— Rick Narad, Safe Space Operations Manager 

On the services that are still needed in Chico for unhoused residents

There’s a lot of things that are needed. Certainly more beds are needed. There's no doubt about that. But we need a variety of beds. We need some that are more long range, some that are inside an institutional setting I hate to use that word, but in that type of setting and then others that are not. Some people need to be by themselves. Some people need to have fewer rules at the beginning and then they can become more adapted to them. So we need that recognition.

But we also need coordination so that we're getting guests in the right area. So, the Coordinated Entry System and the building up of the Homeless Management Information System is going to bring us towards that, of getting the most critical people in first, getting them inside and then seeing what do they need next and moving them.

The case management stuff is there because that's the solution … helping overcome people's barriers. It's more than getting them off the street, it’s finding out what's the next step. But one thing we know is that it's really hard to deal with people's other needs, such as even just getting an ID card if they're living on a creek that gets flooded or they're being moved along regularly. So we need to put people in a stable situation in order to do that.

On whether Narad thinks the city of Chico is moving in the right direction in regards to homlessness

It's hard to say. It's really hard to say. I think that the result of the lawsuit has told them that they need to do something, I'm not sure that there's a commitment from them to really doing what needs to be done. And that's including financially as well as programmatically. Certainly the council has not made the effort to do a big overall plan. They've made several steps such as they tried to thing at the airport, they're trying to thing at the racetrack so they're making some steps in that direction, but I'm not seeing the big overall strategic approach to doing this. Some of it is coming from the providers themselves as we communicate with each other and cooperate with each other and that really does go on. So, I'd like to see the city get more involved in providing that leadership.

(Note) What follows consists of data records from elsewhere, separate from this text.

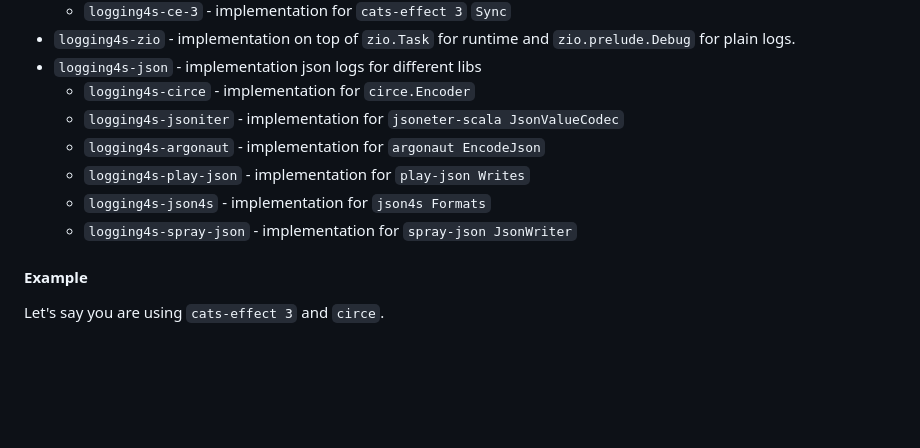
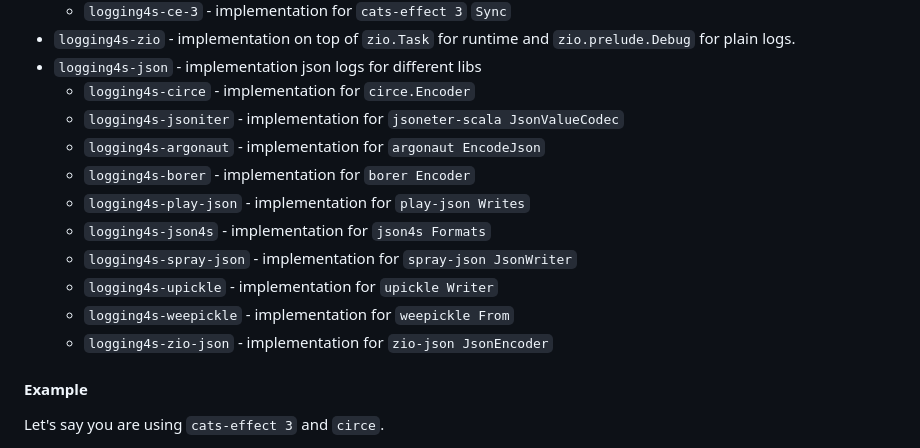
Before and after one commit to logging4s/logging4s, a Markdown page: README.md, the part around the change. Drawn GitHub-style; blank space fills up the shorter version.

Commit message:
update readme via added json modules;

```diff
--- a/README.md
+++ b/README.md
@@ -18,9 +18,13 @@
     * `logging4s-circe` - implementation for `circe.Encoder`
     * `logging4s-jsoniter` - implementation for `jsoneter-scala JsonValueCodec`
     * `logging4s-argonaut` - implementation for `argonaut EncodeJson`
+    * `logging4s-borer` - implementation for `borer Encoder`
     * `logging4s-play-json` - implementation for `play-json Writes`
     * `logging4s-json4s` - implementation for `json4s Formats`
     * `logging4s-spray-json` - implementation for `spray-json JsonWriter`
+    * `logging4s-upickle` - implementation for `upickle Writer`
+    * `logging4s-weepickle` - implementation for `weepickle From`
+    * `logging4s-zio-json` - implementation for `zio-json JsonEncoder`
 
 #### Example
 
```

Sarah is an award-winning host, reporter, producer and editor. She’s worked at North State Public Radio since 2015 and is currently the station’s Assistant Program Director. She’s responsible for the “sound of the station" and works to create the richest public radio experience possible for NSPR listeners.